I think the general public is very confused about “processed food” vs.“whole food.” And I don’t blame them. The processed food people do a slick job of marketing their products, trying to convince us their laboratory concoctions are actually healthy.
“Made from REAL fruit.”
“No Trans Fat!”
“No Artificial Sweeteners”
What does it all mean? No one knows, really, so don’t knock yourself out trying to figure it out. Instead, I think it’s easier to identify “whole foods” and go from there.
How Do I Know if Something is a Whole Food?
1. If the food came from the ground or has a mother, it’s a whole food.
2. A whole food has nothing added to it or taken from it. It is in its simplest form, the way God created it to be.
3. In a grocery store, you find most whole foods on the perimeter of the store.
4. When you look at the ingredients, there is only one.
5. When you look at the food, it should look like the food in question. (an apple should look like an apple–not an Apple Jack, a tomato should look like a tomato–not catsup, etc)
6. The more ingredients you see, generally, the more processing has taken place.
7. If the ingredients list contains any chemicals, preservatives, artificial coloring or flavoring, it is absolutely not a whole food.
8. Many whole foods have limited or no packaging (think produce and meat).
9. Most whole foods can be purchased from a farmer’s market.
And Here is Where I Confuse You
1. Not all processing is bad. For example, cheese, butter and plain Greek yogurt are minimally processed, but they are all foods that you could safely work into a healthy diet. Unless it’s Velveeta or spray cheese in a can. Read labels to see what other ingredients are there…spray cheese is totally gross! (how old am I, 15?)
2. You can’t always look at the number of ingredients. Salsa may contain several ingredients, but if it’s a fresh salsa, it should contain only a variety of chopped up vegetables and herbs: All healthy, whole foods, just chopped up and mixed together.
3. Not all whole foods are in the perimeter of the grocery store. You can also find many whole foods (fruits, veggies, meat and fish) in the frozen food section–right there next to the Eggo Waffles and Pizza Pockets. You will find nuts (a whole food) in the snack aisle, right next to the Pringles.
4. There are degrees of processing. And this is where it gets even more complicated. To help you understand this concept and make the healthiest choices possible, I’ve compiled a little list of foods at various stages of processing.
Whole vs. Minimally Processed vs. Processed
Apple Sauce=minimally processed food
Apple Pop Tart=processed food
Blueberry Jam=processed food
Blueberry Flavored Gummy Treats=highly processed food
Brown Rice: whole food
White Rice: processed food
Rice Crispy Treat: highly processed food
Corn: whole food
Organic Corn Tortilla: minimally processed food
Fritos: highly processed food
Oats: whole food
Nature Valley Granola Bars: processed food
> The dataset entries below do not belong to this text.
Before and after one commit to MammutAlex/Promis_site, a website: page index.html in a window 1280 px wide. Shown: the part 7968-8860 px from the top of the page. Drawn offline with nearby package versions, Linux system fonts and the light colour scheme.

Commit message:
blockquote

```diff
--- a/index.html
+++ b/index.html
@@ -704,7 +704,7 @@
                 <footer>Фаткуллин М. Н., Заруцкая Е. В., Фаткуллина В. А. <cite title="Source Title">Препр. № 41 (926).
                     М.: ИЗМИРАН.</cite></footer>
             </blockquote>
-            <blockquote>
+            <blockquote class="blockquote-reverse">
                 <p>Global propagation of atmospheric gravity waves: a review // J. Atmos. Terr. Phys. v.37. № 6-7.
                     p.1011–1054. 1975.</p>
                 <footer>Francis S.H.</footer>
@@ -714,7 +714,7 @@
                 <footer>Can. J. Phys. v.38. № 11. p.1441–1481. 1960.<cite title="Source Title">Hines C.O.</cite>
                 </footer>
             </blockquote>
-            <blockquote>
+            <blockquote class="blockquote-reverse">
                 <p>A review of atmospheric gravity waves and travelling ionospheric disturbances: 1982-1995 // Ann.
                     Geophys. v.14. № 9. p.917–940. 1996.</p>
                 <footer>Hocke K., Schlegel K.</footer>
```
Little Debbie Oatmeal Cream Pie: highly processed food
Wheat: whole food
Sprouted Grain Wheat Bread: minimally processed food
Wonder White Bread: processed food
If you stick around Fitness Friday I will always bring you great information on how to work whole foods into your diet so you can reach your health and fitness goals. Because, no matter what your health or fitness goal, a diet rich in whole foods is an absolute necessity.
Unless, of course, your health and fitness goal is to be overweight and sick. Then, by all means, get crazy with the Little Debbie snacks. Also, totally gross.
Today I’m linking up with Megan at Sorta Crunchy and her ongoing series, Your Green Resource.